**Records provided**:

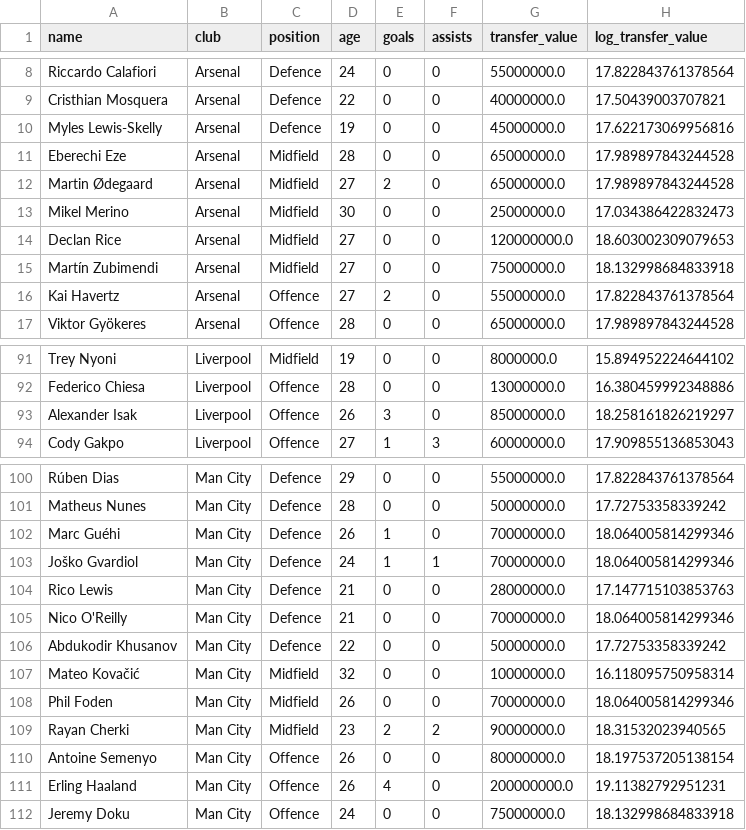
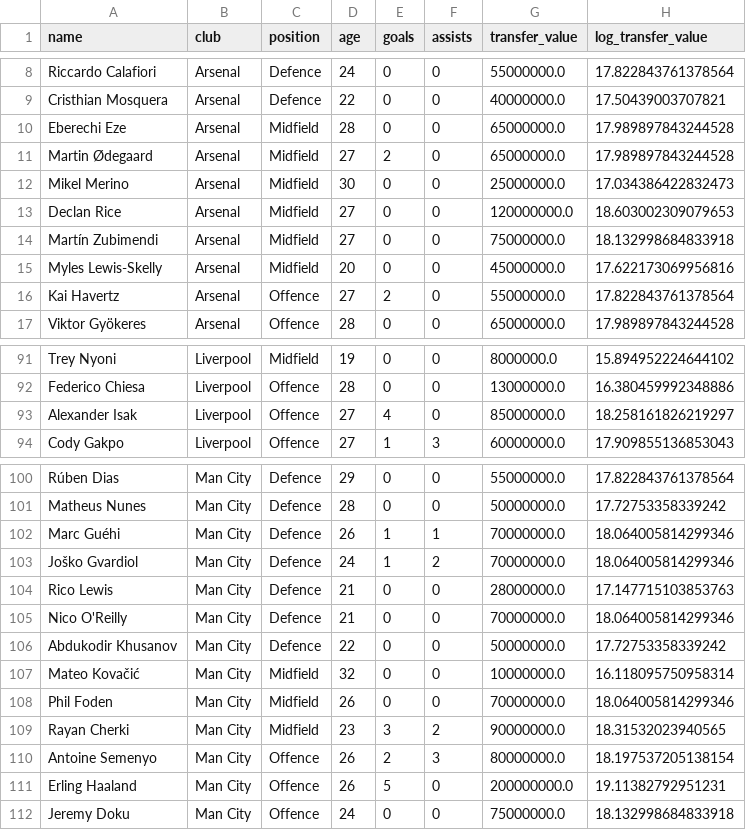
Before and after one commit to allenb34/pl-transfer-value-predictor, a CSV file: data/processed/player_dataset.csv, drawn as a sheet; only a part is shown, gaps mark what is left out; the diff covers the shown part only.

```diff
--- a/data/processed/player_dataset.csv
+++ b/data/processed/player_dataset.csv
@@ -9,3 +9,2 @@ Riccardo Calafiori,Arsenal,Defence,24,0,0,55000000.0,17.822843761378564
 Cristhian Mosquera,Arsenal,Defence,22,0,0,40000000.0,17.50439003707821
-Myles Lewis-Skelly,Arsenal,Defence,19,0,0,45000000.0,17.622173069956816
 Eberechi Eze,Arsenal,Midfield,28,0,0,65000000.0,17.989897843244528
@@ -15,2 +14,3 @@ Declan Rice,Arsenal,Midfield,27,0,0,120000000.0,18.603002309079653
 Martín Zubimendi,Arsenal,Midfield,27,0,0,75000000.0,18.132998684833918
+Myles Lewis-Skelly,Arsenal,Midfield,20,0,0,45000000.0,17.622173069956816
 Kai Havertz,Arsenal,Offence,27,2,0,55000000.0,17.822843761378564
@@ -92,3 +92,3 @@ Trey Nyoni,Liverpool,Midfield,19,0,0,8000000.0,15.894952224644102
 Federico Chiesa,Liverpool,Offence,28,0,0,13000000.0,16.380459992348886
-Alexander Isak,Liverpool,Offence,26,3,0,85000000.0,18.258161826219297
+Alexander Isak,Liverpool,Offence,27,4,0,85000000.0,18.258161826219297
 Cody Gakpo,Liverpool,Offence,27,1,3,60000000.0,17.909855136853043
@@ -101,4 +101,4 @@ Rúben Dias,Man City,Defence,29,0,0,55000000.0,17.822843761378564
 Matheus Nunes,Man City,Defence,28,0,0,50000000.0,17.72753358339242
-Marc Guéhi,Man City,Defence,26,1,0,70000000.0,18.064005814299346
-Joško Gvardiol,Man City,Defence,24,1,1,70000000.0,18.064005814299346
+Marc Guéhi,Man City,Defence,26,1,1,70000000.0,18.064005814299346
+Joško Gvardiol,Man City,Defence,24,1,2,70000000.0,18.064005814299346
 Rico Lewis,Man City,Defence,21,0,0,28000000.0,17.147715103853763
@@ -108,5 +108,5 @@ Mateo Kovačić,Man City,Midfield,32,0,0,10000000.0,16.118095750958314
 Phil Foden,Man City,Midfield,26,0,0,70000000.0,18.064005814299346
-Rayan Cherki,Man City,Midfield,23,2,2,90000000.0,18.31532023940565
-Antoine Semenyo,Man City,Offence,26,0,0,80000000.0,18.197537205138154
-Erling Haaland,Man City,Offence,26,4,0,200000000.0,19.11382792951231
+Rayan Cherki,Man City,Midfield,23,3,2,90000000.0,18.31532023940565
+Antoine Semenyo,Man City,Offence,26,2,3,80000000.0,18.197537205138154
+Erling Haaland,Man City,Offence,26,5,0,200000000.0,19.11382792951231
 Jeremy Doku,Man City,Offence,24,0,0,75000000.0,18.132998684833918
```
Also changed, not shown: 8 edited cells elsewhere in this file, data/processed/excluded_players.csv, 4 other files.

**Exercise**:
Pictures aside, give the data again exactly as it appears.

**Response to this task**:
Before and after one commit to allenb34/pl-transfer-value-predictor, a CSV file: data/processed/player_dataset.csv, drawn as a sheet; only a part is shown, gaps mark what is left out; the diff covers the shown part only.

```diff
--- a/data/processed/player_dataset.csv
+++ b/data/processed/player_dataset.csv
@@ -9,3 +9,2 @@ Riccardo Calafiori,Arsenal,Defence,24,0,0,55000000.0,17.822843761378564
 Cristhian Mosquera,Arsenal,Defence,22,0,0,40000000.0,17.50439003707821
-Myles Lewis-Skelly,Arsenal,Defence,19,0,0,45000000.0,17.622173069956816
 Eberechi Eze,Arsenal,Midfield,28,0,0,65000000.0,17.989897843244528
@@ -15,2 +14,3 @@ Declan Rice,Arsenal,Midfield,27,0,0,120000000.0,18.603002309079653
 Martín Zubimendi,Arsenal,Midfield,27,0,0,75000000.0,18.132998684833918
+Myles Lewis-Skelly,Arsenal,Midfield,20,0,0,45000000.0,17.622173069956816
 Kai Havertz,Arsenal,Offence,27,2,0,55000000.0,17.822843761378564
@@ -92,3 +92,3 @@ Trey Nyoni,Liverpool,Midfield,19,0,0,8000000.0,15.894952224644102
 Federico Chiesa,Liverpool,Offence,28,0,0,13000000.0,16.380459992348886
-Alexander Isak,Liverpool,Offence,26,3,0,85000000.0,18.258161826219297
+Alexander Isak,Liverpool,Offence,27,4,0,85000000.0,18.258161826219297
 Cody Gakpo,Liverpool,Offence,27,1,3,60000000.0,17.909855136853043
@@ -101,4 +101,4 @@ Rúben Dias,Man City,Defence,29,0,0,55000000.0,17.822843761378564
 Matheus Nunes,Man City,Defence,28,0,0,50000000.0,17.72753358339242
-Marc Guéhi,Man City,Defence,26,1,0,70000000.0,18.064005814299346
-Joško Gvardiol,Man City,Defence,24,1,1,70000000.0,18.064005814299346
+Marc Guéhi,Man City,Defence,26,1,1,70000000.0,18.064005814299346
+Joško Gvardiol,Man City,Defence,24,1,2,70000000.0,18.064005814299346
 Rico Lewis,Man City,Defence,21,0,0,28000000.0,17.147715103853763
@@ -108,5 +108,5 @@ Mateo Kovačić,Man City,Midfield,32,0,0,10000000.0,16.118095750958314
 Phil Foden,Man City,Midfield,26,0,0,70000000.0,18.064005814299346
-Rayan Cherki,Man City,Midfield,23,2,2,90000000.0,18.31532023940565
-Antoine Semenyo,Man City,Offence,26,0,0,80000000.0,18.197537205138154
-Erling Haaland,Man City,Offence,26,4,0,200000000.0,19.11382792951231
+Rayan Cherki,Man City,Midfield,23,3,2,90000000.0,18.31532023940565
+Antoine Semenyo,Man City,Offence,26,2,3,80000000.0,18.197537205138154
+Erling Haaland,Man City,Offence,26,5,0,200000000.0,19.11382792951231
 Jeremy Doku,Man City,Offence,24,0,0,75000000.0,18.132998684833918
```
Also changed, not shown: 8 edited cells elsewhere in this file, data/processed/excluded_players.csv, 4 other files.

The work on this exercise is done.